What you are asked to do ▸ Line by line, the entries below are to be reproduced unaltered.

Top of Entries shown

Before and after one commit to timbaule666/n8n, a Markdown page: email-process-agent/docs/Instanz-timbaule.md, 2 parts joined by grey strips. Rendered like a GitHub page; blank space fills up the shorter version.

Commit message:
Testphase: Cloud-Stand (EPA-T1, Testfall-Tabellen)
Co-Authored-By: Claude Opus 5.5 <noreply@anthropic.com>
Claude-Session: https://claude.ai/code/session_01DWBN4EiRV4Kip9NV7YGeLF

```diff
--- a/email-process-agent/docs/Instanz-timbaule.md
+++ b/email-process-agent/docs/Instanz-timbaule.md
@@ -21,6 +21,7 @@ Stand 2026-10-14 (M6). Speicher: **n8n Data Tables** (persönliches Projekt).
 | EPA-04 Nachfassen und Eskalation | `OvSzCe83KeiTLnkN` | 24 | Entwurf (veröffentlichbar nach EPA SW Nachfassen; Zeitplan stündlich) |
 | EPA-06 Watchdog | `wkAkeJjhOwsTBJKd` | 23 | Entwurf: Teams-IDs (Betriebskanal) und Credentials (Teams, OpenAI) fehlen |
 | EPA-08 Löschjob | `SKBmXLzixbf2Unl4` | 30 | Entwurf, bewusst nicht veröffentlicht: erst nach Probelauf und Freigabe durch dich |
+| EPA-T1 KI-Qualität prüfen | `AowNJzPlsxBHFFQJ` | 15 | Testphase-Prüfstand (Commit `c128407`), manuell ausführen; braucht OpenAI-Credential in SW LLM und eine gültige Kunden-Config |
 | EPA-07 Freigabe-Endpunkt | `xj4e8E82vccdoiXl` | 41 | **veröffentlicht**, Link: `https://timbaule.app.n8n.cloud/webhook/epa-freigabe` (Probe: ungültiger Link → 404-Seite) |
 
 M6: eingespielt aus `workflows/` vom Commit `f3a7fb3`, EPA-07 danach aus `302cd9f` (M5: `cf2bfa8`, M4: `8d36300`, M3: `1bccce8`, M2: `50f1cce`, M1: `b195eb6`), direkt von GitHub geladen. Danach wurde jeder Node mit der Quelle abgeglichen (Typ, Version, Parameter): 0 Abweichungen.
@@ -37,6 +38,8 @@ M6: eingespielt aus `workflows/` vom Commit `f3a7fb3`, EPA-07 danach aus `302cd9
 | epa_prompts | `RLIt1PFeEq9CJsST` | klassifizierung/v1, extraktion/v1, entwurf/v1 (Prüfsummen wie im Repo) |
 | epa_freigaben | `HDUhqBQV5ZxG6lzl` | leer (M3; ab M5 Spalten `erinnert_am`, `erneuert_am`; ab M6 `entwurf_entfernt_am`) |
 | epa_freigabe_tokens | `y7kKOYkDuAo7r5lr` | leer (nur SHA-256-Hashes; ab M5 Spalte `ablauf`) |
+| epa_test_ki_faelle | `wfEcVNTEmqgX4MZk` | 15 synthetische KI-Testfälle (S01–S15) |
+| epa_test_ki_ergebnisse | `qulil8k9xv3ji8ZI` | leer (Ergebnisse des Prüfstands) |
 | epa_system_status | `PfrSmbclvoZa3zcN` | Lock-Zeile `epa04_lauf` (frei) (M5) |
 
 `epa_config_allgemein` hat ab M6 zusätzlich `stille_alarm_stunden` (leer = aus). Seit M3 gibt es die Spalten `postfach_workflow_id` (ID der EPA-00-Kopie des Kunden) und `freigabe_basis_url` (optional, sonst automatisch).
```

Bottom of Entries shown

Answer section ▸
Before and after one commit to timbaule666/n8n, a Markdown page: email-process-agent/docs/Instanz-timbaule.md, 2 parts joined by grey strips. Rendered like a GitHub page; blank space fills up the shorter version.

Commit message:
Testphase: Cloud-Stand (EPA-T1, Testfall-Tabellen)
Co-Authored-By: Claude Opus 5.5 <noreply@anthropic.com>
Claude-Session: https://claude.ai/code/session_01DWBN4EiRV4Kip9NV7YGeLF

```diff
--- a/email-process-agent/docs/Instanz-timbaule.md
+++ b/email-process-agent/docs/Instanz-timbaule.md
@@ -21,6 +21,7 @@ Stand 2026-10-14 (M6). Speicher: **n8n Data Tables** (persönliches Projekt).
 | EPA-04 Nachfassen und Eskalation | `OvSzCe83KeiTLnkN` | 24 | Entwurf (veröffentlichbar nach EPA SW Nachfassen; Zeitplan stündlich) |
 | EPA-06 Watchdog | `wkAkeJjhOwsTBJKd` | 23 | Entwurf: Teams-IDs (Betriebskanal) und Credentials (Teams, OpenAI) fehlen |
 | EPA-08 Löschjob | `SKBmXLzixbf2Unl4` | 30 | Entwurf, bewusst nicht veröffentlicht: erst nach Probelauf und Freigabe durch dich |
+| EPA-T1 KI-Qualität prüfen | `AowNJzPlsxBHFFQJ` | 15 | Testphase-Prüfstand (Commit `c128407`), manuell ausführen; braucht OpenAI-Credential in SW LLM und eine gültige Kunden-Config |
 | EPA-07 Freigabe-Endpunkt | `xj4e8E82vccdoiXl` | 41 | **veröffentlicht**, Link: `https://timbaule.app.n8n.cloud/webhook/epa-freigabe` (Probe: ungültiger Link → 404-Seite) |
 
 M6: eingespielt aus `workflows/` vom Commit `f3a7fb3`, EPA-07 danach aus `302cd9f` (M5: `cf2bfa8`, M4: `8d36300`, M3: `1bccce8`, M2: `50f1cce`, M1: `b195eb6`), direkt von GitHub geladen. Danach wurde jeder Node mit der Quelle abgeglichen (Typ, Version, Parameter): 0 Abweichungen.
@@ -37,6 +38,8 @@ M6: eingespielt aus `workflows/` vom Commit `f3a7fb3`, EPA-07 danach aus `302cd9
 | epa_prompts | `RLIt1PFeEq9CJsST` | klassifizierung/v1, extraktion/v1, entwurf/v1 (Prüfsummen wie im Repo) |
 | epa_freigaben | `HDUhqBQV5ZxG6lzl` | leer (M3; ab M5 Spalten `erinnert_am`, `erneuert_am`; ab M6 `entwurf_entfernt_am`) |
 | epa_freigabe_tokens | `y7kKOYkDuAo7r5lr` | leer (nur SHA-256-Hashes; ab M5 Spalte `ablauf`) |
+| epa_test_ki_faelle | `wfEcVNTEmqgX4MZk` | 15 synthetische KI-Testfälle (S01–S15) |
+| epa_test_ki_ergebnisse | `qulil8k9xv3ji8ZI` | leer (Ergebnisse des Prüfstands) |
 | epa_system_status | `PfrSmbclvoZa3zcN` | Lock-Zeile `epa04_lauf` (frei) (M5) |
 
 `epa_config_allgemein` hat ab M6 zusätzlich `stille_alarm_stunden` (leer = aus). Seit M3 gibt es die Spalten `postfach_workflow_id` (ID der EPA-00-Kopie des Kunden) und `freigabe_basis_url` (optional, sonst automatisch).
```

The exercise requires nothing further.